◆ DIRECTIONS FOR THIS TASK ◆
Each line of the data below that contains "edit" must be copied.

◆ Dataset excerpts ◆
====

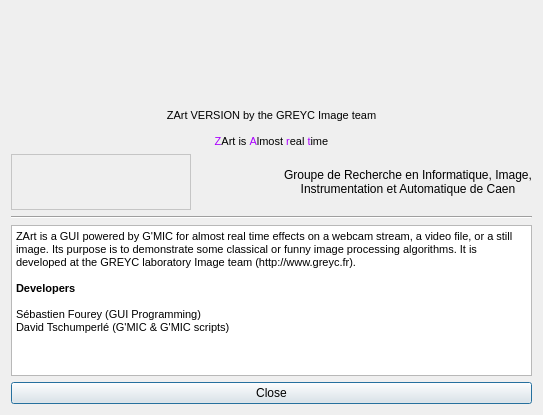
First picture: the form in zart/ui/DialogAbout.ui, repository Ichthyostega/Gmic-deb, before the edit.
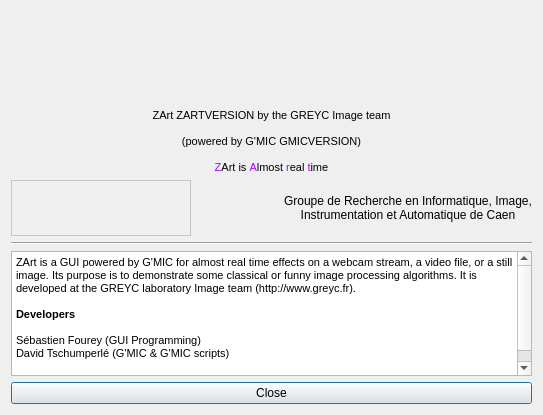
Second picture: the form after the edit. Icons and pictures are not drawn.

The edit to the form file:
```diff
--- a/zart/ui/DialogAbout.ui
+++ b/zart/ui/DialogAbout.ui
@@ -121,10 +121,12 @@
       <string>&lt;!DOCTYPE HTML PUBLIC &quot;-//W3C//DTD HTML 4.0//EN&quot; &quot;http://www.w3.org/TR/REC-html40/strict.dtd&quot;&gt;
 &lt;html&gt;&lt;head&gt;&lt;meta name=&quot;qrichtext&quot; content=&quot;1&quot; /&gt;&lt;style type=&quot;text/css&quot;&gt;
 p, li { white-space: pre-wrap; }
-&lt;/style&gt;&lt;/head&gt;&lt;body style=&quot; font-family:'Sans'; font-size:8pt; font-weight:400; font-style:normal;&quot;&gt;
-&lt;p style=&quot; margin-top:0px; margin-bottom:0px; margin-left:0px; margin-right:0px; -qt-block-indent:0; text-indent:0px;&quot;&gt;ZArt VERSION by the GREYC Image team&lt;/p&gt;
-&lt;p style=&quot;-qt-paragraph-type:empty; margin-top:0px; margin-bottom:0px; margin-left:0px; margin-right:0px; -qt-block-indent:0; text-indent:0px;&quot;&gt;&lt;/p&gt;
-&lt;p style=&quot; margin-top:0px; margin-bottom:0px; margin-left:0px; margin-right:0px; -qt-block-indent:0; text-indent:0px;&quot;&gt;&lt;span style=&quot; color:#aa00ff;&quot;&gt;Z&lt;/span&gt;Art is &lt;span style=&quot; color:#aa00ff;&quot;&gt;A&lt;/span&gt;lmost &lt;span style=&quot; color:#aa00ff;&quot;&gt;r&lt;/span&gt;eal &lt;span style=&quot; color:#aa00ff;&quot;&gt;t&lt;/span&gt;ime&lt;/p&gt;&lt;/body&gt;&lt;/html&gt;</string>
+&lt;/style&gt;&lt;/head&gt;&lt;body style=&quot; font-family:'Source Sans Pro'; font-size:10pt; font-weight:400; font-style:normal;&quot;&gt;
+&lt;p style=&quot; margin-top:0px; margin-bottom:0px; margin-left:0px; margin-right:0px; -qt-block-indent:0; text-indent:0px;&quot;&gt;&lt;span style=&quot; font-family:'Sans'; font-size:8pt;&quot;&gt;ZArt ZARTVERSION by the GREYC Image team&lt;/span&gt;&lt;/p&gt;
+&lt;p style=&quot;-qt-paragraph-type:empty; margin-top:0px; margin-bottom:0px; margin-left:0px; margin-right:0px; -qt-block-indent:0; text-indent:0px; font-family:'Sans'; font-size:8pt;&quot;&gt;&lt;br /&gt;&lt;/p&gt;
+&lt;p style=&quot; margin-top:0px; margin-bottom:0px; margin-left:0px; margin-right:0px; -qt-block-indent:0; text-indent:0px;&quot;&gt;&lt;span style=&quot; font-family:'Sans'; font-size:8pt;&quot;&gt;(powered by G'MIC GMICVERSION)&lt;/span&gt;&lt;/p&gt;
+&lt;p style=&quot;-qt-paragraph-type:empty; margin-top:0px; margin-bottom:0px; margin-left:0px; margin-right:0px; -qt-block-indent:0; text-indent:0px; font-family:'Sans'; font-size:8pt;&quot;&gt;&lt;br /&gt;&lt;/p&gt;
+&lt;p style=&quot; margin-top:0px; margin-bottom:0px; margin-left:0px; margin-right:0px; -qt-block-indent:0; text-indent:0px;&quot;&gt;&lt;span style=&quot; font-family:'Sans'; font-size:8pt; color:#aa00ff;&quot;&gt;Z&lt;/span&gt;&lt;span style=&quot; font-family:'Sans'; font-size:8pt;&quot;&gt;Art is &lt;/span&gt;&lt;span style=&quot; font-family:'Sans'; font-size:8pt; color:#aa00ff;&quot;&gt;A&lt;/span&gt;&lt;span style=&quot; font-family:'Sans'; font-size:8pt;&quot;&gt;lmost &lt;/span&gt;&lt;span style=&quot; font-family:'Sans'; font-size:8pt; color:#aa00ff;&quot;&gt;r&lt;/span&gt;&lt;span style=&quot; font-family:'Sans'; font-size:8pt;&quot;&gt;eal &lt;/span&gt;&lt;span style=&quot; font-family:'Sans'; font-size:8pt; color:#aa00ff;&quot;&gt;t&lt;/span&gt;&lt;span style=&quot; font-family:'Sans'; font-size:8pt;&quot;&gt;ime&lt;/span&gt;&lt;/p&gt;&lt;/body&gt;&lt;/html&gt;</string>
      </property>
      <property name="alignment">
       <set>Qt::AlignCenter</set>
@@ -638,15 +640,15 @@
       <string>&lt;!DOCTYPE HTML PUBLIC &quot;-//W3C//DTD HTML 4.0//EN&quot; &quot;http://www.w3.org/TR/REC-html40/strict.dtd&quot;&gt;
 &lt;html&gt;&lt;head&gt;&lt;meta name=&quot;qrichtext&quot; content=&quot;1&quot; /&gt;&lt;style type=&quot;text/css&quot;&gt;
 p, li { white-space: pre-wrap; }
-&lt;/style&gt;&lt;/head&gt;&lt;body style=&quot; font-family:'Sans'; font-size:9pt; font-weight:400; font-style:normal;&quot;&gt;
-&lt;p style=&quot; margin-top:0px; margin-bottom:0px; margin-left:0px; margin-right:0px; -qt-block-indent:0; text-indent:0px;&quot;&gt;&lt;span style=&quot; font-size:8pt;&quot;&gt;ZArt is a GUI powered by G'MIC for almost real time effects on a webcam stream, a video file, or a still image. Its purpose is to demonstrate some classical or funny image processing algorithms. It is developed at the GREYC laboratory Image team (http://www.greyc.fr).&lt;/span&gt;&lt;/p&gt;
-&lt;p style=&quot;-qt-paragraph-type:empty; margin-top:0px; margin-bottom:0px; margin-left:0px; margin-right:0px; -qt-block-indent:0; text-indent:0px; font-size:8pt;&quot;&gt;&lt;br /&gt;&lt;/p&gt;
-&lt;p style=&quot; margin-top:0px; margin-bottom:0px; margin-left:0px; margin-right:0px; -qt-block-indent:0; text-indent:0px;&quot;&gt;&lt;span style=&quot; font-size:8pt; font-weight:600;&quot;&gt;Developers&lt;/span&gt;&lt;/p&gt;
-&lt;p style=&quot;-qt-paragraph-type:empty; margin-top:0px; margin-bottom:0px; margin-left:0px; margin-right:0px; -qt-block-indent:0; text-indent:0px; font-size:8pt;&quot;&gt;&lt;br /&gt;&lt;/p&gt;
-&lt;p style=&quot; margin-top:0px; margin-bottom:0px; margin-left:0px; margin-right:0px; -qt-block-indent:0; text-indent:0px;&quot;&gt;&lt;span style=&quot; font-size:8pt;&quot;&gt;Sébastien Fourey (GUI Programming)&lt;/span&gt;&lt;/p&gt;
-&lt;p style=&quot; margin-top:0px; margin-bottom:0px; margin-left:0px; margin-right:0px; -qt-block-indent:0; text-indent:0px;&quot;&gt;&lt;span style=&quot; font-size:8pt;&quot;&gt;David Tschumperlé (G'MIC &amp;amp; G'MIC scripts)&lt;/span&gt;&lt;/p&gt;
-&lt;p style=&quot;-qt-paragraph-type:empty; margin-top:0px; margin-bottom:0px; margin-left:0px; margin-right:0px; -qt-block-indent:0; text-indent:0px; font-size:8pt;&quot;&gt;&lt;br /&gt;&lt;/p&gt;
-&lt;p style=&quot;-qt-paragraph-type:empty; margin-top:0px; margin-bottom:0px; margin-left:0px; margin-right:0px; -qt-block-indent:0; text-indent:0px; font-size:8pt;&quot;&gt;&lt;br /&gt;&lt;/p&gt;&lt;/body&gt;&lt;/html&gt;</string>
+&lt;/style&gt;&lt;/head&gt;&lt;body style=&quot; font-family:'Source Sans Pro'; font-size:10pt; font-weight:400; font-style:normal;&quot;&gt;
+&lt;p style=&quot; margin-top:0px; margin-bottom:0px; margin-left:0px; margin-right:0px; -qt-block-indent:0; text-indent:0px;&quot;&gt;&lt;span style=&quot; font-family:'Sans'; font-size:8pt;&quot;&gt;ZArt is a GUI powered by G'MIC for almost real time effects on a webcam stream, a video file, or a still image. Its purpose is to demonstrate some classical or funny image processing algorithms. It is developed at the GREYC laboratory Image team (http://www.greyc.fr).&lt;/span&gt;&lt;/p&gt;
+&lt;p style=&quot;-qt-paragraph-type:empty; margin-top:0px; margin-bottom:0px; margin-left:0px; margin-right:0px; -qt-block-indent:0; text-indent:0px; font-family:'Sans'; font-size:8pt;&quot;&gt;&lt;br /&gt;&lt;/p&gt;
+&lt;p style=&quot; margin-top:0px; margin-bottom:0px; margin-left:0px; margin-right:0px; -qt-block-indent:0; text-indent:0px;&quot;&gt;&lt;span style=&quot; font-family:'Sans'; font-size:8pt; font-weight:600;&quot;&gt;Developers&lt;/span&gt;&lt;/p&gt;
+&lt;p style=&quot;-qt-paragraph-type:empty; margin-top:0px; margin-bottom:0px; margin-left:0px; margin-right:0px; -qt-block-indent:0; text-indent:0px; font-family:'Sans'; font-size:8pt;&quot;&gt;&lt;br /&gt;&lt;/p&gt;
+&lt;p style=&quot; margin-top:0px; margin-bottom:0px; margin-left:0px; margin-right:0px; -qt-block-indent:0; text-indent:0px;&quot;&gt;&lt;span style=&quot; font-family:'Sans'; font-size:8pt;&quot;&gt;Sébastien Fourey (GUI Programming)&lt;/span&gt;&lt;/p&gt;
+&lt;p style=&quot; margin-top:0px; margin-bottom:0px; margin-left:0px; margin-right:0px; -qt-block-indent:0; text-indent:0px;&quot;&gt;&lt;span style=&quot; font-family:'Sans'; font-size:8pt;&quot;&gt;David Tschumperlé (G'MIC &amp;amp; G'MIC scripts)&lt;/span&gt;&lt;/p&gt;
+&lt;p style=&quot;-qt-paragraph-type:empty; margin-top:0px; margin-bottom:0px; margin-left:0px; margin-right:0px; -qt-block-indent:0; text-indent:0px; font-family:'Sans'; font-size:8pt;&quot;&gt;&lt;br /&gt;&lt;/p&gt;
+&lt;p style=&quot;-qt-paragraph-type:empty; margin-top:0px; margin-bottom:0px; margin-left:0px; margin-right:0px; -qt-block-indent:0; text-indent:0px; font-family:'Sans'; font-size:8pt;&quot;&gt;&lt;br /&gt;&lt;/p&gt;&lt;/body&gt;&lt;/html&gt;</string>
      </property>
     </widget>
    </item>
```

====

◆ SOLUTION TO THIS PROBLEM ◆
First picture: the form in zart/ui/DialogAbout.ui, repository Ichthyostega/Gmic-deb, before the edit.
Second picture: the form after the edit. Icons and pictures are not drawn.
The edit to the form file:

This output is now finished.